* **EXERCISE PROMPT**
Please copy each line of the records below that holds the word "offset".

(SUPPLIED INFORMATION begins)

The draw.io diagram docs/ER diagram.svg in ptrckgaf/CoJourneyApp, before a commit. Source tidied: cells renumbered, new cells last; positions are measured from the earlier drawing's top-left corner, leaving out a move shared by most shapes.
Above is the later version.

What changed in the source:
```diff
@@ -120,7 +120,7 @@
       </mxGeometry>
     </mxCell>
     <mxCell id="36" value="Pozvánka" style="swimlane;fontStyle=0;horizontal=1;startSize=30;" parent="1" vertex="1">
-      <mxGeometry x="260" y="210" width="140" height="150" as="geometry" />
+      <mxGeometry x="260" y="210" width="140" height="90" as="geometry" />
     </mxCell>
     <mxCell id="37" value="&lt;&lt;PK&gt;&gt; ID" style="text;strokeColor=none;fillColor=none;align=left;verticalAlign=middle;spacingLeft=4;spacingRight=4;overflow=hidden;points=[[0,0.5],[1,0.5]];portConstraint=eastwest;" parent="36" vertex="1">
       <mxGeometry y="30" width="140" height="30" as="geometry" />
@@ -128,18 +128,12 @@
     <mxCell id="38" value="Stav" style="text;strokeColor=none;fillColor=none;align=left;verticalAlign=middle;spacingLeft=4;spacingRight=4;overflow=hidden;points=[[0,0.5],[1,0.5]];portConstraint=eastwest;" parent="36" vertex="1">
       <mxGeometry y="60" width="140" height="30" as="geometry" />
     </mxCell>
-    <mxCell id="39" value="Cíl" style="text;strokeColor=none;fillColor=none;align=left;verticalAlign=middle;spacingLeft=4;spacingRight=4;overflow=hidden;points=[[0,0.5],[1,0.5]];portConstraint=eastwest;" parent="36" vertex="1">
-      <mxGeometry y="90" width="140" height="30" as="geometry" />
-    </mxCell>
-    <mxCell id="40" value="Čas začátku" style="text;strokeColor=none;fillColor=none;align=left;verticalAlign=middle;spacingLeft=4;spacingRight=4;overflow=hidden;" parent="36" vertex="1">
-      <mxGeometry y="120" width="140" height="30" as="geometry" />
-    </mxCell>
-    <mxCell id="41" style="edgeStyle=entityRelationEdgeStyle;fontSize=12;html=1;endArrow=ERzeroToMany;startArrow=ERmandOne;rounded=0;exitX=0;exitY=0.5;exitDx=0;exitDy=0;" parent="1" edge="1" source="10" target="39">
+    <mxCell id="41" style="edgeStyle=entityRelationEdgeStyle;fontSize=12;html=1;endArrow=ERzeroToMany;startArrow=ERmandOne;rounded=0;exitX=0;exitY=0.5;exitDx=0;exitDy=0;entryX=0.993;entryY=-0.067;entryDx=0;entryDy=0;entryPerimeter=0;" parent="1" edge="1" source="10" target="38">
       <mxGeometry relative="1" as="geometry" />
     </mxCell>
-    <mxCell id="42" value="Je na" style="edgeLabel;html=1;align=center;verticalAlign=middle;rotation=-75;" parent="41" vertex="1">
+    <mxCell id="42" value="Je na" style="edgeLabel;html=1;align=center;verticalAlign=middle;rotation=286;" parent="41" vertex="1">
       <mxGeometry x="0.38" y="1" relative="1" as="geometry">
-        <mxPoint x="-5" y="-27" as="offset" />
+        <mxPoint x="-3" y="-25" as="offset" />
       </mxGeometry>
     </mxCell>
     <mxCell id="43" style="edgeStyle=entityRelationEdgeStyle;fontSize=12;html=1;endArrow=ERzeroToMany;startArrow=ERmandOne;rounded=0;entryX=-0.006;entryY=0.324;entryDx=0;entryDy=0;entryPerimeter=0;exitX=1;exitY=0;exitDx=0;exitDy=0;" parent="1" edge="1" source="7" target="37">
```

(SUPPLIED INFORMATION ends)
(SUPPLIED INFORMATION begins)

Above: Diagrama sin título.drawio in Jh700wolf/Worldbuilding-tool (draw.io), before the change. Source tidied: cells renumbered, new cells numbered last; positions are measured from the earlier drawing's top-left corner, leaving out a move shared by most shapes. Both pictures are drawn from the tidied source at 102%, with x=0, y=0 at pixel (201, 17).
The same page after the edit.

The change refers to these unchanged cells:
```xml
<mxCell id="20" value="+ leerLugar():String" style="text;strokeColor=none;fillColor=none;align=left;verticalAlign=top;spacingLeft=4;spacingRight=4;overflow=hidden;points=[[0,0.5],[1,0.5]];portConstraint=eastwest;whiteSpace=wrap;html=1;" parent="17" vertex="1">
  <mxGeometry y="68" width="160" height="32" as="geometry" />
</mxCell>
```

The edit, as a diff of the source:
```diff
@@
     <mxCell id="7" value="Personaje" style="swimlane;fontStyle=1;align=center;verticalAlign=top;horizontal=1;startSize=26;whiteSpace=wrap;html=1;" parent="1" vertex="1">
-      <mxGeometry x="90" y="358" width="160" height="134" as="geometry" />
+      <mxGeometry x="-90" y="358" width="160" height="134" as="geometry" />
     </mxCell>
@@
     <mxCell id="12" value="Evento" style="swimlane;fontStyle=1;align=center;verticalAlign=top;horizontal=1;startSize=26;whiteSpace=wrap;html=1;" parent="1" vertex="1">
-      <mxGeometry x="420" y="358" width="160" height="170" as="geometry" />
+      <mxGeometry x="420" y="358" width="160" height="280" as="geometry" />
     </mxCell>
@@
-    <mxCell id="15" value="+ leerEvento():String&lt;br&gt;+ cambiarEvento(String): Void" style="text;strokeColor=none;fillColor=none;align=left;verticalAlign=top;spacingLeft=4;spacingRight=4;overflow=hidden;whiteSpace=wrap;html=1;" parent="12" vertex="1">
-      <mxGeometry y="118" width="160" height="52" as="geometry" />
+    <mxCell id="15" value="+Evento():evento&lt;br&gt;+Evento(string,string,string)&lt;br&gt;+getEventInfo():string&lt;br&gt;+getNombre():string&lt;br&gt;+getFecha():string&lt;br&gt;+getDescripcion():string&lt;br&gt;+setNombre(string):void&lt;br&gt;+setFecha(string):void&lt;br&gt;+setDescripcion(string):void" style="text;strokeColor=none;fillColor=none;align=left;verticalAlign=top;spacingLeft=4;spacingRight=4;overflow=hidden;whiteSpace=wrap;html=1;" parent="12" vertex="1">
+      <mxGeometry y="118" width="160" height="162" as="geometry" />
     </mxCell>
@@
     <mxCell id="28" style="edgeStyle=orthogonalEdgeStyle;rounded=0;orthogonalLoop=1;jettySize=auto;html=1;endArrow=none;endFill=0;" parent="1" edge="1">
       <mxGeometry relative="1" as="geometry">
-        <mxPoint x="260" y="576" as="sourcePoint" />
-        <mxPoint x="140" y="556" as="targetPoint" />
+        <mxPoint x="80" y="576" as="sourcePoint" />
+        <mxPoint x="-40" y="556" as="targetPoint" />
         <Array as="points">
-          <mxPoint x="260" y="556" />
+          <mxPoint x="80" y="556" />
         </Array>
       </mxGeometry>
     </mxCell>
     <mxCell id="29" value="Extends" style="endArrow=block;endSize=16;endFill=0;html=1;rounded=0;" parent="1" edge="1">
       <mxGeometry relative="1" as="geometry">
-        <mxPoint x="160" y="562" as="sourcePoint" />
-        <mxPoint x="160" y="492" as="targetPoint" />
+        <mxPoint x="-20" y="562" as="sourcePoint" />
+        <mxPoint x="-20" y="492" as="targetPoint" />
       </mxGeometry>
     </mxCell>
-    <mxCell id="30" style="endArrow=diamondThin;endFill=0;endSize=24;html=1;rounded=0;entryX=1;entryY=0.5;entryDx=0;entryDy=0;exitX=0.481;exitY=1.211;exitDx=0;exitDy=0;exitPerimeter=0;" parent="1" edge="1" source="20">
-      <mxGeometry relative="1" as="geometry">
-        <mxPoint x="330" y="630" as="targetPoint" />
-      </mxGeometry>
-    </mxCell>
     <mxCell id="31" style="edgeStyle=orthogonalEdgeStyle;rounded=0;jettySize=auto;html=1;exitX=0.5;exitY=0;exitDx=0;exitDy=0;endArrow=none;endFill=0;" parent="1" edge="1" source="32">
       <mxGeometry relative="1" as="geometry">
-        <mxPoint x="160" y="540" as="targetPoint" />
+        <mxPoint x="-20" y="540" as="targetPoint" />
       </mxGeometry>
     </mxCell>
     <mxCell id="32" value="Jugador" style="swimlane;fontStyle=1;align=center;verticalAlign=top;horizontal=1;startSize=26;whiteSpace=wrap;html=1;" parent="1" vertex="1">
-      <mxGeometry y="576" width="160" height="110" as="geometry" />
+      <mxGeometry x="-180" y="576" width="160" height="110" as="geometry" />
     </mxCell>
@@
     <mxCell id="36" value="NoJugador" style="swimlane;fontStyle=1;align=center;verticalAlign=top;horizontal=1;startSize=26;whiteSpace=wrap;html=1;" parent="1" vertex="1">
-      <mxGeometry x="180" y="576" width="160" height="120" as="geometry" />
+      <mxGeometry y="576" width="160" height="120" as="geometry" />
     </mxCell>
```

(SUPPLIED INFORMATION ends)

* **COMPLETED EXERCISE**
-        <mxPoint x="-5" y="-27" as="offset" />
+        <mxPoint x="-3" y="-25" as="offset" />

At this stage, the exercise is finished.